● What this task involves: Your job is to return each record exactly, minus any pictures.

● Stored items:

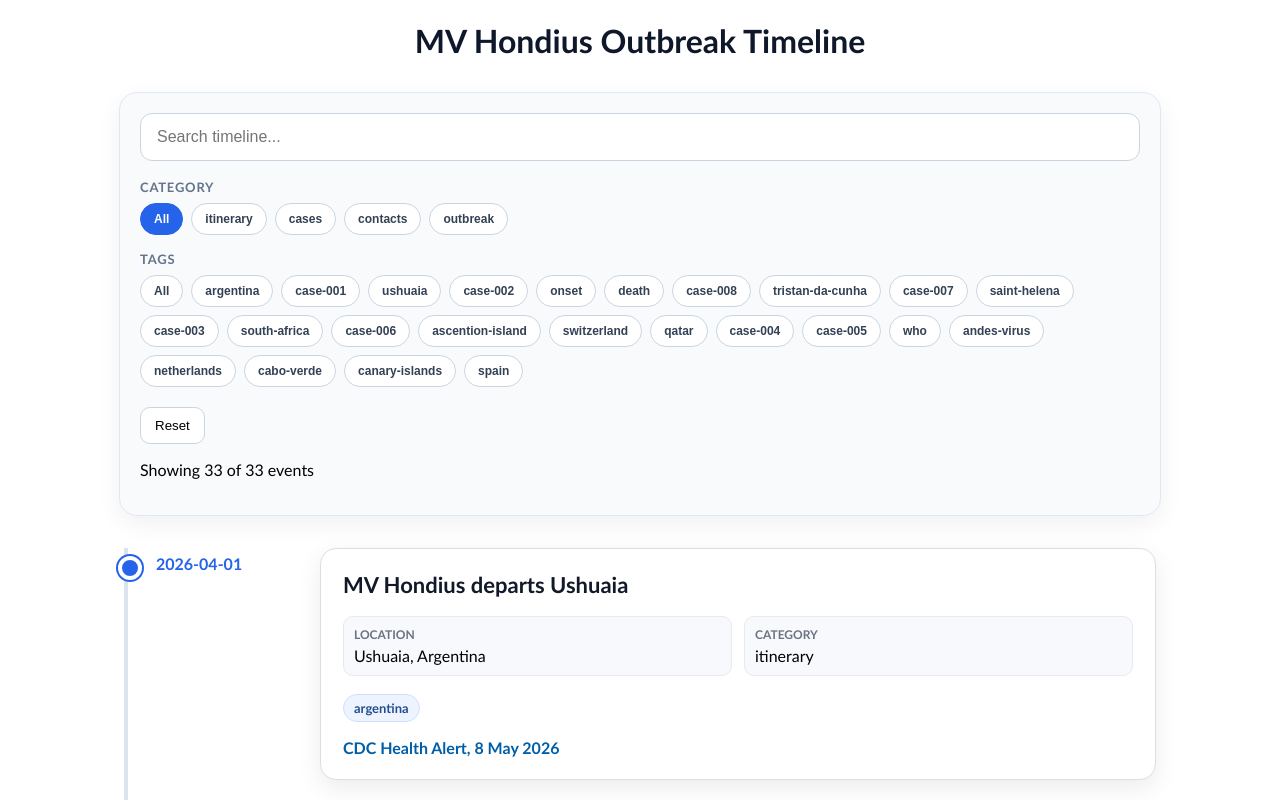
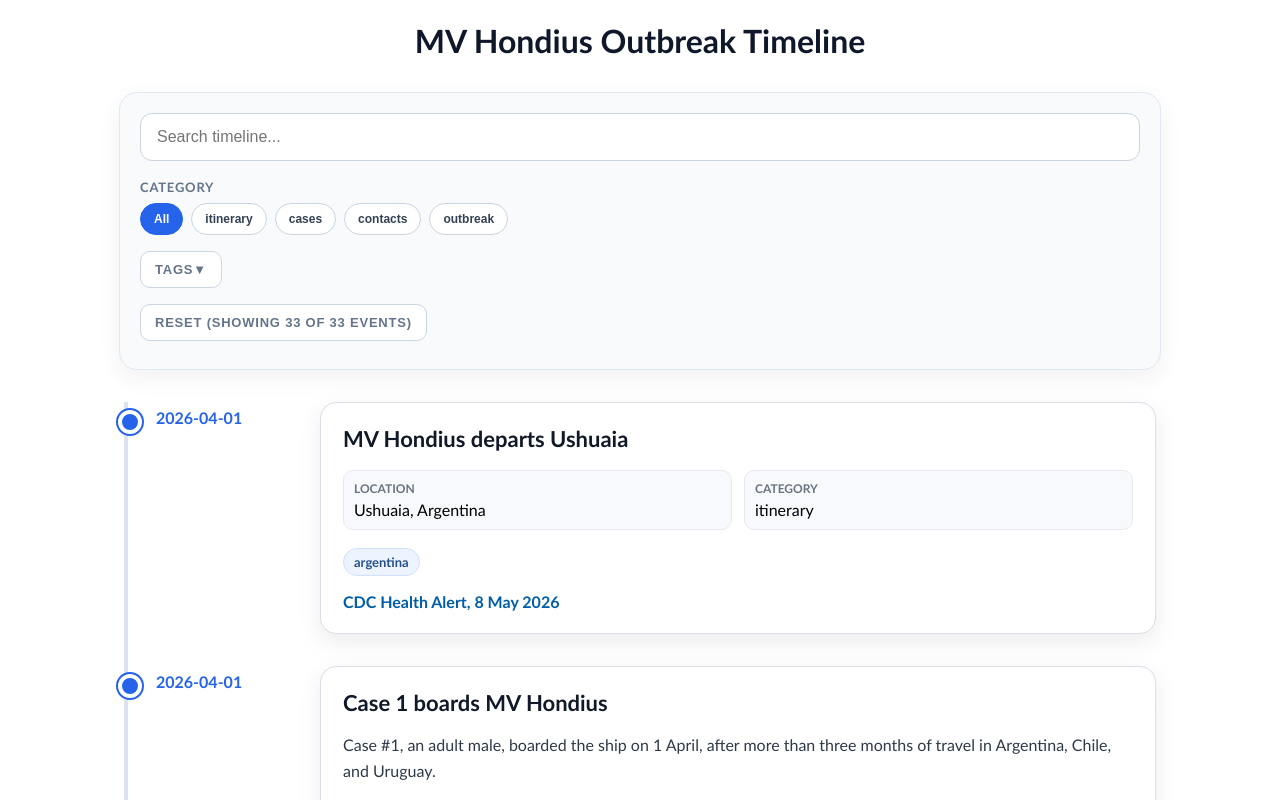
Before and after one commit to emtee10/hondius-outbreak-timeline, a React (Vite) app: page / in a window 1280 px wide. Shown: the top 800 px of the page. Built offline with nearby package versions, Linux system fonts and the light colour scheme.

Commit message:
Reduce header footprint

```diff
--- a/src/App.jsx
+++ b/src/App.jsx
@@ -7,6 +7,7 @@
   const [searchText, setSearchText] = useState("");
   const [selectedCategory, setSelectedCategory] = useState("all");
   const [selectedTags, setSelectedTags] = useState([]);
+  const [showTags, setShowTags] = useState(false);
 
   useEffect(() => {
     fetch(`${import.meta.env.BASE_URL}data/mv-hondius.json`)
@@ -107,40 +108,55 @@
           </div>
         </div>
 
-        <div className="filter-group">
-          <span className="filter-label">Tags</span>
+        <div className="filter-group tag-filter">
+          <button
+            type="button"
+            className="filter-label"
+            onClick={() => setShowTags((current) => !current)}
+          >
+            <span>
+              Tags
+              {selectedTags.length > 0 && ` (${selectedTags.length} selected)`}
+            </span>
 
-          <div className="chip-row">
+            <span>{showTags ? "▲" : "▼"}</span>
+          </button>
+
+          {showTags && (
+            <div className="chip-row tag-chip-row">
               {tags.map((tag) => (
                 <button
                   key={tag}
                   type="button"
                   className={
-                  selectedTags.includes(tag)
+                    tag === "all"
+                      ? selectedTags.length === 0
+                        ? "chip chip-active"
+                        : "chip"
+                      : selectedTags.includes(tag)
                         ? "chip chip-active"
                         : "chip"
                   }
                   onClick={() => toggleTag(tag)}
                 >
-                {tag === "all" ? "All" : tag}
+                  {tag === "all" ? "All tags" : tag}
                 </button>
               ))}
             </div>
+          )}
         </div>
 
         <button
           type="button"
+          className="filter-label"
           onClick={() => {
             setSearchText("");
             setSelectedCategory("all");
             setSelectedTags([]);
           }}
         >
-          Reset
+          Reset (Showing {filteredItems.length} of {rawItems.length} events)
         </button>
-        <p className="count">
-          Showing {filteredItems.length} of {rawItems.length} events
-        </p>
       </section>
 
       <section className="timeline-list">
--- a/src/styles.css
+++ b/src/styles.css
@@ -192,3 +192,15 @@
   color: #0f172a;
   text-align: center;
 }
+
+.tag-filter {
+  margin-top: 16px;
+}
+
+.tag-toggle:hover {
+  background: #f1f5f9;
+}
+
+.tag-chip-row {
+  margin-top: 12px;
+}
```
Lines whose indentation alone changed are shown as unchanged.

● Completed exercise:
Before and after one commit to emtee10/hondius-outbreak-timeline, a React (Vite) app: page / in a window 1280 px wide. Shown: the top 800 px of the page. Built offline with nearby package versions, Linux system fonts and the light colour scheme.

Commit message:
Reduce header footprint

```diff
--- a/src/App.jsx
+++ b/src/App.jsx
@@ -7,6 +7,7 @@
   const [searchText, setSearchText] = useState("");
   const [selectedCategory, setSelectedCategory] = useState("all");
   const [selectedTags, setSelectedTags] = useState([]);
+  const [showTags, setShowTags] = useState(false);
 
   useEffect(() => {
     fetch(`${import.meta.env.BASE_URL}data/mv-hondius.json`)
@@ -107,40 +108,55 @@
           </div>
         </div>
 
-        <div className="filter-group">
-          <span className="filter-label">Tags</span>
+        <div className="filter-group tag-filter">
+          <button
+            type="button"
+            className="filter-label"
+            onClick={() => setShowTags((current) => !current)}
+          >
+            <span>
+              Tags
+              {selectedTags.length > 0 && ` (${selectedTags.length} selected)`}
+            </span>
 
-          <div className="chip-row">
+            <span>{showTags ? "▲" : "▼"}</span>
+          </button>
+
+          {showTags && (
+            <div className="chip-row tag-chip-row">
               {tags.map((tag) => (
                 <button
                   key={tag}
                   type="button"
                   className={
-                  selectedTags.includes(tag)
+                    tag === "all"
+                      ? selectedTags.length === 0
+                        ? "chip chip-active"
+                        : "chip"
+                      : selectedTags.includes(tag)
                         ? "chip chip-active"
                         : "chip"
                   }
                   onClick={() => toggleTag(tag)}
                 >
-                {tag === "all" ? "All" : tag}
+                  {tag === "all" ? "All tags" : tag}
                 </button>
               ))}
             </div>
+          )}
         </div>
 
         <button
           type="button"
+          className="filter-label"
           onClick={() => {
             setSearchText("");
             setSelectedCategory("all");
             setSelectedTags([]);
           }}
         >
-          Reset
+          Reset (Showing {filteredItems.length} of {rawItems.length} events)
         </button>
-        <p className="count">
-          Showing {filteredItems.length} of {rawItems.length} events
-        </p>
       </section>
 
       <section className="timeline-list">
--- a/src/styles.css
+++ b/src/styles.css
@@ -192,3 +192,15 @@
   color: #0f172a;
   text-align: center;
 }
+
+.tag-filter {
+  margin-top: 16px;
+}
+
+.tag-toggle:hover {
+  background: #f1f5f9;
+}
+
+.tag-chip-row {
+  margin-top: 12px;
+}
```
Lines whose indentation alone changed are shown as unchanged.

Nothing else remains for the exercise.